Meade High School administrators botched their investigation of a racially motivated attack at the school in January, failing to protect the victim from a severe beating and hampering the prosecution of the lone student charged, a Circuit Court master said yesterday.
Master Erica J. Wolfe, a judicial officer who oversees juvenile and family cases, said she felt bad for the victim but had no choice in issuing an acquittal.
Before announcing the verdict, she criticized Meade Principal Joan A. Valentine and other school officials in a blistering speech, calling their documentation of the fight—including written statements from witnesses that didn’t have the witnesses’ names—“virtually useless.”
The 17-year-old Meade senior, who is white, was ambushed as he walked down a school hallway during a break in exams, prosecutors said. He was beaten badly, suffering 13 knots on his head.
A group of 10 to 15 African-American students surrounded the Meade High School senior, many jumping up and down and chanting, “White boy, white boy, I go!” before several started punching him, a prosecutor said.
The attack appeared to be random.
Assistant State’s Attorney Michael Bergeson said Principal Valentine refused to give him the names of those witnesses until she was ordered to on Tuesday by Master Wolfe.
Mr. Bergeson, a longtime juvenile court prosecutor, said he’d never before had a school official refuse to give him names of witnesses.
“The investigation conducted in this matter was appalling,” Master Wolfe said. “It is inconceivable to me that anybody who has the responsibility for pursuing this would accept a document that’s undated, unnamed, unsigned. The lack of common sense is utterly appalling.
“The school fails him in not protecting him from the fight in the first place and fails him again in not pursuing it properly,” she said. “That’s an indictment of the school.”
Ms. Valentine, Ms. Sims and the school system official who signed off on their investigation are all African American, prosecutors noted.
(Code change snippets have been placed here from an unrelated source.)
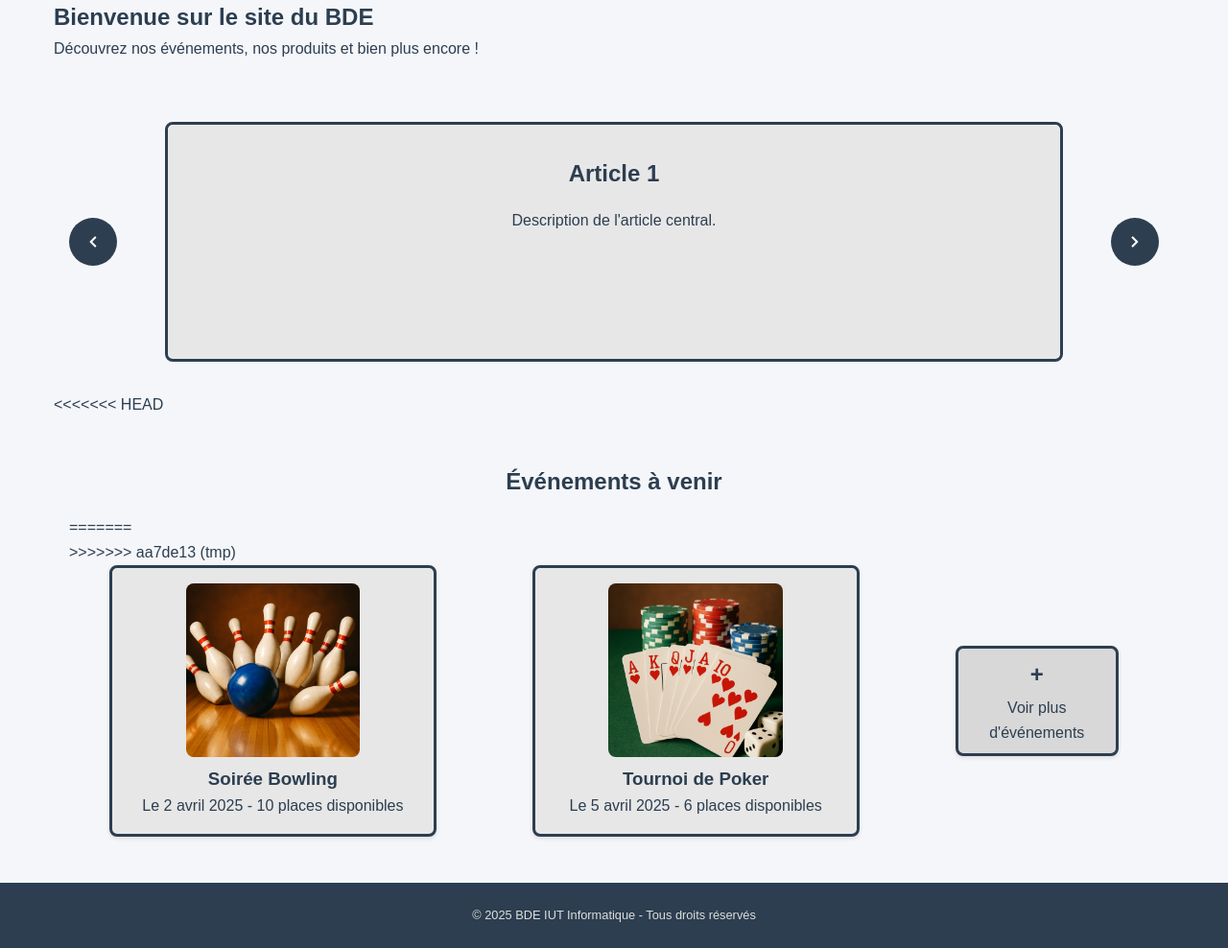
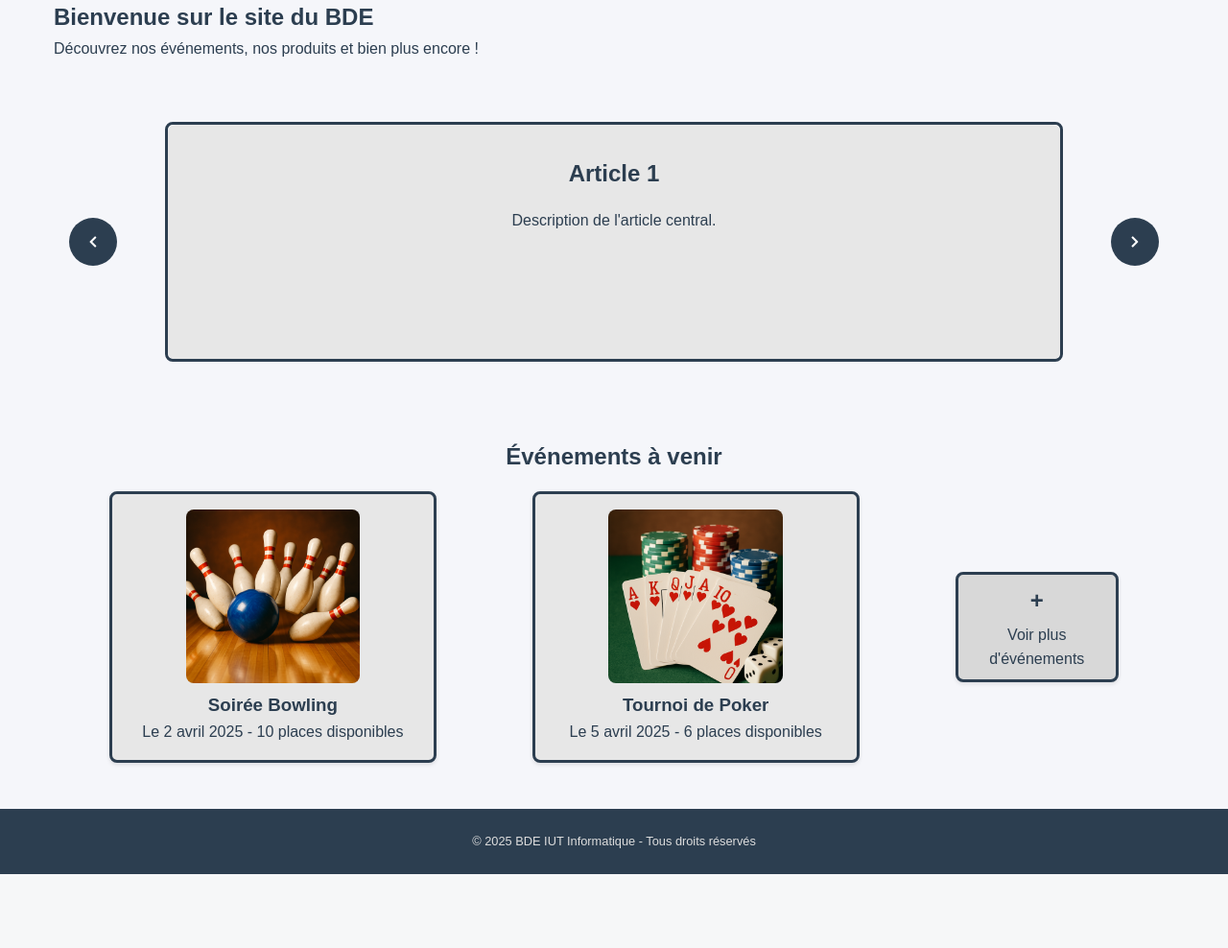
Before and after one commit to NicolasCHANTEUX/SAE_4.01_site_BDE, a PHP site: template app/views/index.php in a window 1280 px wide. Shown: the part 167-1155 px from the top of the page at 96% size. After the commit the page ends 1078 px from the top, so only its background shows below. Run offline with PHP 8.4, Linux system fonts and the light colour scheme; the template is opened without the code that fills it, so the values that code supplies are empty.

Commit message:
event on accueil

```diff
--- a/app/views/index.php
+++ b/app/views/index.php
@@ -49,16 +49,9 @@ require_once 'app/views/template/header.php';
                 </div>
             </section>
 
-<<<<<<< HEAD
             <!-- Section Événements -->
             <section id="evenements" class="evenements-container">
             <h2>Événements à venir</h2>
-=======
-            <!-- Section des evenements -->
-            <section id="Events" class="event-container">
-
-
->>>>>>> aa7de13 (tmp)
 
             <!-- Grille des événements -->
             <div class="evenements-grid">
```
Mr. Bergeson said the victim testified racially tinged fights aren’t unusual at Meade.
Asked whether he thought race played a role in the investigation, Mr. Bergeson said, “I have no idea.”